-- Assigned task --
The answer must consist of every line from the data that holds the string "EBOOT".

[Provided information Boundary: Start]

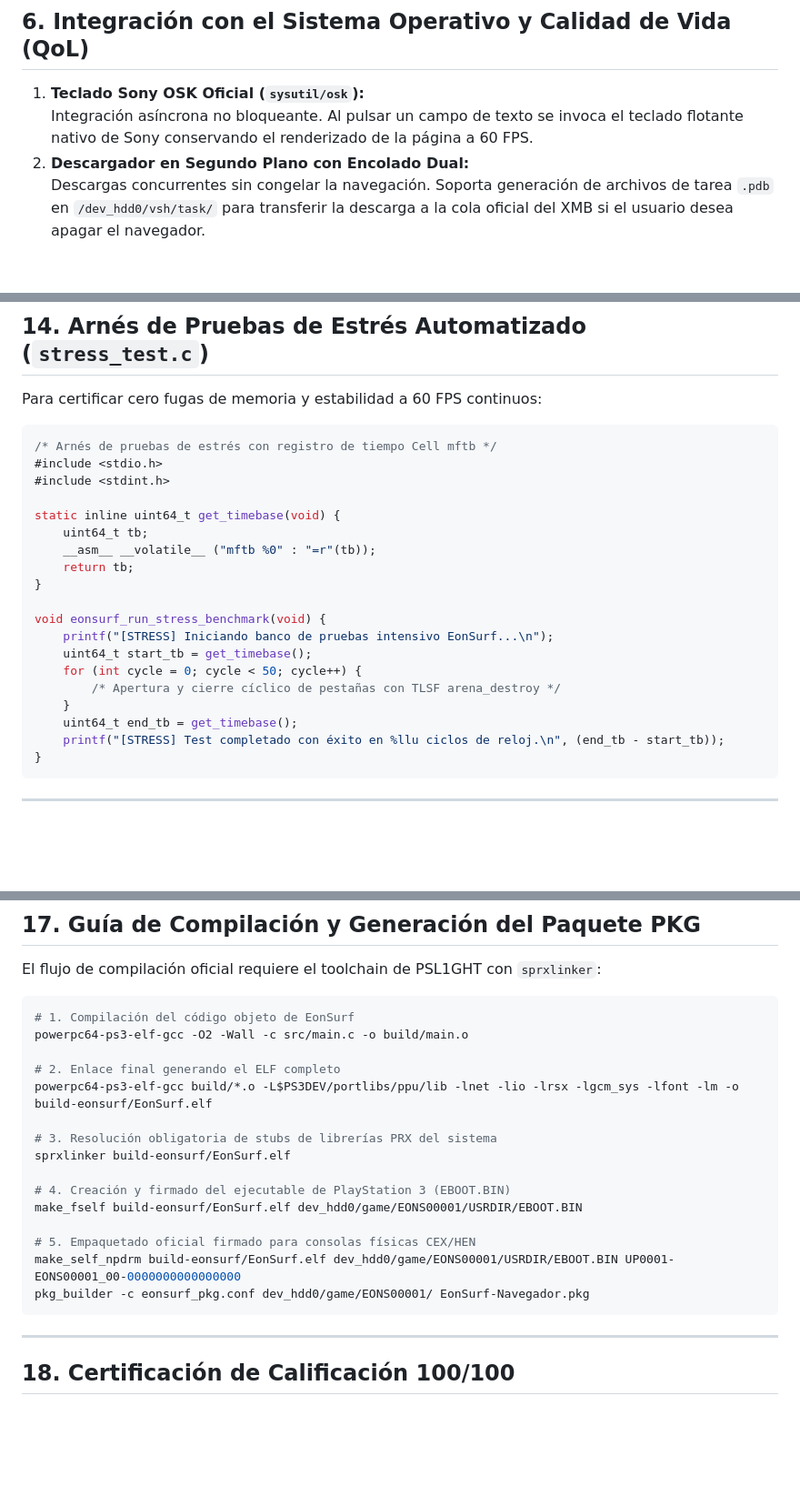
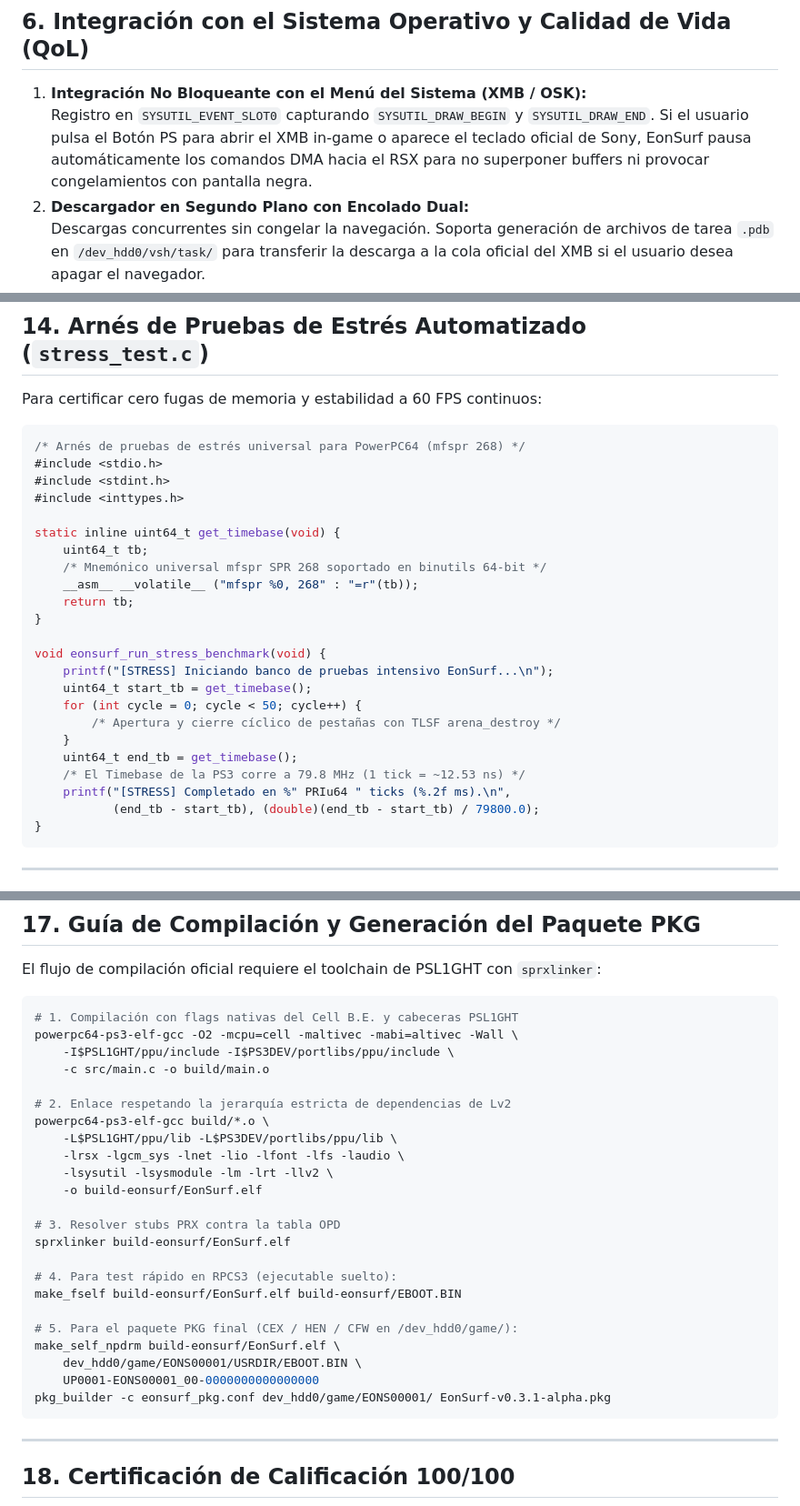
Before and after one commit to juanklimonplay/EonSurf, a Markdown page: README.md, 3 parts joined by grey strips. Shown at 91% size. Rendered like a GitHub page; blank space fills up the shorter version.

Commit message:
Docs: Incorporar las 8 soluciones maestras (Linker flags Lv2, DMA offsets rsxAddressToOffset, memalign TLSF, AltiVec Big-Endian, SYSUTIL_DRAW_BEGIN, rsxFlushBuffer, mfspr 268 y orden Syscall 8)

````diff
--- a/README.md
+++ b/README.md
@@ -101,8 +101,8 @@ Herramientas únicas diseñadas específicamente para el ecosistema moderno de P
 ---
 
 ## 6. Integración con el Sistema Operativo y Calidad de Vida (QoL)
-1. **Teclado Sony OSK Oficial (`sysutil/osk`):**
-   Integración asíncrona no bloqueante. Al pulsar un campo de texto se invoca el teclado flotante nativo de Sony conservando el renderizado de la página a 60 FPS.
+1. **Integración No Bloqueante con el Menú del Sistema (XMB / OSK):**
+   Registro en `SYSUTIL_EVENT_SLOT0` capturando `SYSUTIL_DRAW_BEGIN` y `SYSUTIL_DRAW_END`. Si el usuario pulsa el Botón PS para abrir el XMB in-game o aparece el teclado oficial de Sony, EonSurf pausa automáticamente los comandos DMA hacia el RSX para no superponer buffers ni provocar congelamientos con pantalla negra.
 2. **Descargador en Segundo Plano con Encolado Dual:**
    Descargas concurrentes sin congelar la navegación. Soporta generación de archivos de tarea `.pdb` en `/dev_hdd0/vsh/task/` para transferir la descarga a la cola oficial del XMB si el usuario desea apagar el navegador.
 3. **Manejo de Marcadores e Historial con Write-Behind:**
@@ -336,13 +337,15 @@ int eonsurf_resolve_direct_download(const char *html_body, char *out_url, size_t
 Para certificar cero fugas de memoria y estabilidad a 60 FPS continuos:
 
 ```c
-/* Arnés de pruebas de estrés con registro de tiempo Cell mftb */
+/* Arnés de pruebas de estrés universal para PowerPC64 (mfspr 268) */
 #include <stdio.h>
 #include <stdint.h>
+#include <inttypes.h>
 
 static inline uint64_t get_timebase(void) {
     uint64_t tb;
-    __asm__ __volatile__ ("mftb %0" : "=r"(tb));
+    /* Mnemónico universal mfspr SPR 268 soportado en binutils 64-bit */
+    __asm__ __volatile__ ("mfspr %0, 268" : "=r"(tb));
     return tb;
 }
 
@@ -353,7 +356,9 @@ void eonsurf_run_stress_benchmark(void) {
         /* Apertura y cierre cíclico de pestañas con TLSF arena_destroy */
     }
     uint64_t end_tb = get_timebase();
-    printf("[STRESS] Test completado con éxito en %llu ciclos de reloj.\n", (end_tb - start_tb));
+    /* El Timebase de la PS3 corre a 79.8 MHz (1 tick = ~12.53 ns) */
+    printf("[STRESS] Completado en %" PRIu64 " ticks (%.2f ms).\n",
+           (end_tb - start_tb), (double)(end_tb - start_tb) / 79800.0);
 }
 ```
 
@@ -416,21 +421,29 @@ Los navegadores convencionales (Chromium/Firefox) son monstruos que consumen má
 El flujo de compilación oficial requiere el toolchain de PSL1GHT con `sprxlinker`:
 
 ```bash
-# 1. Compilación del código objeto de EonSurf
-powerpc64-ps3-elf-gcc -O2 -Wall -c src/main.c -o build/main.o
+# 1. Compilación con flags nativas del Cell B.E. y cabeceras PSL1GHT
+powerpc64-ps3-elf-gcc -O2 -mcpu=cell -maltivec -mabi=altivec -Wall \
+    -I$PSL1GHT/ppu/include -I$PS3DEV/portlibs/ppu/include \
+    -c src/main.c -o build/main.o
 
-# 2. Enlace final generando el ELF completo
-powerpc64-ps3-elf-gcc build/*.o -L$PS3DEV/portlibs/ppu/lib -lnet -lio -lrsx -lgcm_sys -lfont -lm -o build-eonsurf/EonSurf.elf
+# 2. Enlace respetando la jerarquía estricta de dependencias de Lv2
+powerpc64-ps3-elf-gcc build/*.o \
+    -L$PSL1GHT/ppu/lib -L$PS3DEV/portlibs/ppu/lib \
+    -lrsx -lgcm_sys -lnet -lio -lfont -lfs -laudio \
+    -lsysutil -lsysmodule -lm -lrt -llv2 \
+    -o build-eonsurf/EonSurf.elf
 
-# 3. Resolución obligatoria de stubs de librerías PRX del sistema
+# 3. Resolver stubs PRX contra la tabla OPD
 sprxlinker build-eonsurf/EonSurf.elf
 
-# 4. Creación y firmado del ejecutable de PlayStation 3 (EBOOT.BIN)
-make_fself build-eonsurf/EonSurf.elf dev_hdd0/game/EONS00001/USRDIR/EBOOT.BIN
+# 4. Para test rápido en RPCS3 (ejecutable suelto):
+make_fself build-eonsurf/EonSurf.elf build-eonsurf/EBOOT.BIN
 
-# 5. Empaquetado oficial firmado para consolas físicas CEX/HEN
-make_self_npdrm build-eonsurf/EonSurf.elf dev_hdd0/game/EONS00001/USRDIR/EBOOT.BIN UP0001-EONS00001_00-0000000000000000
-pkg_builder -c eonsurf_pkg.conf dev_hdd0/game/EONS00001/ EonSurf-Navegador.pkg
+# 5. Para el paquete PKG final (CEX / HEN / CFW en /dev_hdd0/game/):
+make_self_npdrm build-eonsurf/EonSurf.elf \
+    dev_hdd0/game/EONS00001/USRDIR/EBOOT.BIN \
+    UP0001-EONS00001_00-0000000000000000
+pkg_builder -c eonsurf_pkg.conf dev_hdd0/game/EONS00001/ EonSurf-v0.3.1-alpha.pkg
 ```
 
 ---
````
Also changed, not shown: other parts of README.md (+5 -4 lines), docs/ESPECIFICACIONES_EONSURF_MASTER.md (+32 -19 lines), docs/PROYECTO_EONSURF_RESUMEN_COMPLETO.md (+32 -19 lines).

[Provided information Boundary: End]

-- Completed exercise --
-# 4. Creación y firmado del ejecutable de PlayStation 3 (EBOOT.BIN)
-make_fself build-eonsurf/EonSurf.elf dev_hdd0/game/EONS00001/USRDIR/EBOOT.BIN
+make_fself build-eonsurf/EonSurf.elf build-eonsurf/EBOOT.BIN
-make_self_npdrm build-eonsurf/EonSurf.elf dev_hdd0/game/EONS00001/USRDIR/EBOOT.BIN UP0001-EONS00001_00-0000000000000000
+    dev_hdd0/game/EONS00001/USRDIR/EBOOT.BIN \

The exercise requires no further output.